*Try it*. Can you restate the records below word for word?

*-*-*

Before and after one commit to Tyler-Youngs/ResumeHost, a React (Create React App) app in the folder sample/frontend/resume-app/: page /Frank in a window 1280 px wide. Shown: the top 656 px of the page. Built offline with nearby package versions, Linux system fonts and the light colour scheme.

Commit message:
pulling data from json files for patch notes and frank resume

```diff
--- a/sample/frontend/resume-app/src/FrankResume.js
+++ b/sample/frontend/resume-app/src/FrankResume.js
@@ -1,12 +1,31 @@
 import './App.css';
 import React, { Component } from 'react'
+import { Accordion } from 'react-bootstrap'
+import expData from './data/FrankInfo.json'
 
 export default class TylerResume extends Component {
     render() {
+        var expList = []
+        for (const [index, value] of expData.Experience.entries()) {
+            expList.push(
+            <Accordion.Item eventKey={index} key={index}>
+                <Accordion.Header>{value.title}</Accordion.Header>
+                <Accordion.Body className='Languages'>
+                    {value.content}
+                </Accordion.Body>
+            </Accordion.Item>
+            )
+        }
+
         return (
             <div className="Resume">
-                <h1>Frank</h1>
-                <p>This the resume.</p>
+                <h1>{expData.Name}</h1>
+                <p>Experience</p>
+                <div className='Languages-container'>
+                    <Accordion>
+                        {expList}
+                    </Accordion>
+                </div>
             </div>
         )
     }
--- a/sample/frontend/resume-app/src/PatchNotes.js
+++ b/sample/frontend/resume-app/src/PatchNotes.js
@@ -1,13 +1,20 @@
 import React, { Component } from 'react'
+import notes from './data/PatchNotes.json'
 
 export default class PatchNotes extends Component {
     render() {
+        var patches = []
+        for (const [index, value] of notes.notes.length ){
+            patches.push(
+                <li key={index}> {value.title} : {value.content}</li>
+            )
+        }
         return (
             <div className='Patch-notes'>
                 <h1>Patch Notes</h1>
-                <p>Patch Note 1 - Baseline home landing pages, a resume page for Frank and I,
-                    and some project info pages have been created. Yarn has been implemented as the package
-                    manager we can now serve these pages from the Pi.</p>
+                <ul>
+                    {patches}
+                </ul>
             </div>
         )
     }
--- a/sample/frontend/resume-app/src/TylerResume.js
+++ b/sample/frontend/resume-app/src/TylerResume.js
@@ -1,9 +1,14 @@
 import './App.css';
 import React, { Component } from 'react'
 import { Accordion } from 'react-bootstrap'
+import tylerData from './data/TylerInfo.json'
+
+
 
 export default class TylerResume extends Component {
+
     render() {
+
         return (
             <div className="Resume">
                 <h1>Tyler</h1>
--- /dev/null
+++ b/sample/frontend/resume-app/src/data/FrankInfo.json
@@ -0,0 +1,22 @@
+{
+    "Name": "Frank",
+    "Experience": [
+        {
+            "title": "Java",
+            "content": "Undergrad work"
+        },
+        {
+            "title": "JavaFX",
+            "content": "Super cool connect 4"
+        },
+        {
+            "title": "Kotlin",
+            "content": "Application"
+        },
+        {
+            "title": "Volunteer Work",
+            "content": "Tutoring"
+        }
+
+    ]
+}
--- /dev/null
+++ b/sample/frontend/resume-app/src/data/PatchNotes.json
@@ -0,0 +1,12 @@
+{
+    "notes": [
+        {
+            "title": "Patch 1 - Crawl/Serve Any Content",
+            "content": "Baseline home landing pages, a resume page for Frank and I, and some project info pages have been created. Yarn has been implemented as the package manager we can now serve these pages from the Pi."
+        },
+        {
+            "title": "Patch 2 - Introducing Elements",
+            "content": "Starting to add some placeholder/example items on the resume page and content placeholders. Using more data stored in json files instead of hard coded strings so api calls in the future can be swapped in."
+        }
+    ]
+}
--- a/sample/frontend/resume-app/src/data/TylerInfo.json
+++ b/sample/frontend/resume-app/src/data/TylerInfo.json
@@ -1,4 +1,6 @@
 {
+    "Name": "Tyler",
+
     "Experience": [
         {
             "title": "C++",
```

*-*-*

*Result of the task*.
Before and after one commit to Tyler-Youngs/ResumeHost, a React (Create React App) app in the folder sample/frontend/resume-app/: page /Frank in a window 1280 px wide. Shown: the top 656 px of the page. Built offline with nearby package versions, Linux system fonts and the light colour scheme.

Commit message:
pulling data from json files for patch notes and frank resume

```diff
--- a/sample/frontend/resume-app/src/FrankResume.js
+++ b/sample/frontend/resume-app/src/FrankResume.js
@@ -1,12 +1,31 @@
 import './App.css';
 import React, { Component } from 'react'
+import { Accordion } from 'react-bootstrap'
+import expData from './data/FrankInfo.json'
 
 export default class TylerResume extends Component {
     render() {
+        var expList = []
+        for (const [index, value] of expData.Experience.entries()) {
+            expList.push(
+            <Accordion.Item eventKey={index} key={index}>
+                <Accordion.Header>{value.title}</Accordion.Header>
+                <Accordion.Body className='Languages'>
+                    {value.content}
+                </Accordion.Body>
+            </Accordion.Item>
+            )
+        }
+
         return (
             <div className="Resume">
-                <h1>Frank</h1>
-                <p>This the resume.</p>
+                <h1>{expData.Name}</h1>
+                <p>Experience</p>
+                <div className='Languages-container'>
+                    <Accordion>
+                        {expList}
+                    </Accordion>
+                </div>
             </div>
         )
     }
--- a/sample/frontend/resume-app/src/PatchNotes.js
+++ b/sample/frontend/resume-app/src/PatchNotes.js
@@ -1,13 +1,20 @@
 import React, { Component } from 'react'
+import notes from './data/PatchNotes.json'
 
 export default class PatchNotes extends Component {
     render() {
+        var patches = []
+        for (const [index, value] of notes.notes.length ){
+            patches.push(
+                <li key={index}> {value.title} : {value.content}</li>
+            )
+        }
         return (
             <div className='Patch-notes'>
                 <h1>Patch Notes</h1>
-                <p>Patch Note 1 - Baseline home landing pages, a resume page for Frank and I,
-                    and some project info pages have been created. Yarn has been implemented as the package
-                    manager we can now serve these pages from the Pi.</p>
+                <ul>
+                    {patches}
+                </ul>
             </div>
         )
     }
--- a/sample/frontend/resume-app/src/TylerResume.js
+++ b/sample/frontend/resume-app/src/TylerResume.js
@@ -1,9 +1,14 @@
 import './App.css';
 import React, { Component } from 'react'
 import { Accordion } from 'react-bootstrap'
+import tylerData from './data/TylerInfo.json'
+
+
 
 export default class TylerResume extends Component {
+
     render() {
+
         return (
             <div className="Resume">
                 <h1>Tyler</h1>
--- /dev/null
+++ b/sample/frontend/resume-app/src/data/FrankInfo.json
@@ -0,0 +1,22 @@
+{
+    "Name": "Frank",
+    "Experience": [
+        {
+            "title": "Java",
+            "content": "Undergrad work"
+        },
+        {
+            "title": "JavaFX",
+            "content": "Super cool connect 4"
+        },
+        {
+            "title": "Kotlin",
+            "content": "Application"
+        },
+        {
+            "title": "Volunteer Work",
+            "content": "Tutoring"
+        }
+
+    ]
+}
--- /dev/null
+++ b/sample/frontend/resume-app/src/data/PatchNotes.json
@@ -0,0 +1,12 @@
+{
+    "notes": [
+        {
+            "title": "Patch 1 - Crawl/Serve Any Content",
+            "content": "Baseline home landing pages, a resume page for Frank and I, and some project info pages have been created. Yarn has been implemented as the package manager we can now serve these pages from the Pi."
+        },
+        {
+            "title": "Patch 2 - Introducing Elements",
+            "content": "Starting to add some placeholder/example items on the resume page and content placeholders. Using more data stored in json files instead of hard coded strings so api calls in the future can be swapped in."
+        }
+    ]
+}
--- a/sample/frontend/resume-app/src/data/TylerInfo.json
+++ b/sample/frontend/resume-app/src/data/TylerInfo.json
@@ -1,4 +1,6 @@
 {
+    "Name": "Tyler",
+
     "Experience": [
         {
             "title": "C++",
```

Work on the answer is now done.